SR: How did you hear about or get involved with Superstition Review?

SS: I heard about the Review in an email, probably from the English department.

SR: Who is your dream contributor to the journal? Talk about him/her.

SS: David Sedaris who is one of my favorite authors and memoirists would be a great contributor. He has stories for everything.

SR: What job, other than your own, would you like to try out in the journal?

SS: I would like to be involved with the nonfiction group, probably as editor.

SR: What are you most excited for in the upcoming issue?

SS: I just can’t wait to read all of the submissions and just see the issue in its entirety since it is something I helped produce.

SR: What was the first book you remember falling in love with and what made it so special?

SS: Weekend by Christopher Pike was the first book I remember loving. It was a mystery and involved people just a little older than me and it really kick-started my reading habit. I still mostly read mysteries or thrillers along with the occasional memoir.

SR: What are you currently reading?

SS: I am currently reading the new memoir by Kathy Griffin who I find to be hilarious.

SR: What are some of your favorite websites to waste time on or distract you from homework?

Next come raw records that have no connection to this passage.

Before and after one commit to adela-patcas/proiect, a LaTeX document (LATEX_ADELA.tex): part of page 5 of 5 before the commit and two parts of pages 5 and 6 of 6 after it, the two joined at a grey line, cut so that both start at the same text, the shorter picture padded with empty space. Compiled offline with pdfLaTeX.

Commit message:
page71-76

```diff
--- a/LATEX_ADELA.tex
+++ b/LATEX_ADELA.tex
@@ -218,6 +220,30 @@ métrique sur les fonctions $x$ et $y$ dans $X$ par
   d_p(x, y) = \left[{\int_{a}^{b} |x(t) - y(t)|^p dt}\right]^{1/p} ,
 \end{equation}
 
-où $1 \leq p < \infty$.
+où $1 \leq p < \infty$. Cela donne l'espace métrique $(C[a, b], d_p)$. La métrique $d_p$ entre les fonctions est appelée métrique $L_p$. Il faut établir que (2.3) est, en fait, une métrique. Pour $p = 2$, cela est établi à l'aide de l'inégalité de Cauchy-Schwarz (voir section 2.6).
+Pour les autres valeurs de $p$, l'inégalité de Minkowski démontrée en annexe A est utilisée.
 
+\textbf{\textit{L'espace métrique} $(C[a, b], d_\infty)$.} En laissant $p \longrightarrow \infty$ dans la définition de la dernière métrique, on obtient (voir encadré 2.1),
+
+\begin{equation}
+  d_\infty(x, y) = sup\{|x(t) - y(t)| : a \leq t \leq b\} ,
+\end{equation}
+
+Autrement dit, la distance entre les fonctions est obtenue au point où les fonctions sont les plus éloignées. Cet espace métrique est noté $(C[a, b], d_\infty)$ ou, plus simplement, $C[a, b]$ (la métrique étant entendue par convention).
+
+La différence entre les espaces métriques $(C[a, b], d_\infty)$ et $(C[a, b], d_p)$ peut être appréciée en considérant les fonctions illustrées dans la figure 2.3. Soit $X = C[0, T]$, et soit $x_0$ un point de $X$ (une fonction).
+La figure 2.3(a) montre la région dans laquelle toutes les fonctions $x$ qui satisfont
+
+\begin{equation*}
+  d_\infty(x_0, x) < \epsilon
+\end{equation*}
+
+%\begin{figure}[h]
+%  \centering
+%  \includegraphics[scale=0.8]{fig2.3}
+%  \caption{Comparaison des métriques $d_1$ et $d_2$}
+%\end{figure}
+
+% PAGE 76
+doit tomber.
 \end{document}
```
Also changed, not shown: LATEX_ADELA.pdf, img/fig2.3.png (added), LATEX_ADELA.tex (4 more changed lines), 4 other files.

SS: I like Entertainment Weekly’s website because it covers all aspects of entertainment including music, film and book reviews. I also like a site called dlisted because it makes fun of our cultures obsession with celebrities and his blogs are always hilarious.

SR: Do you write? Tell us about a project you’re working on.

SS: I do write on my own and keep a journal, but right now all I am writing is papers for other classes. I have six classes and five of them are English courses so I’m doing a lot of drafts and stuff right now and working on my applied project for graduation.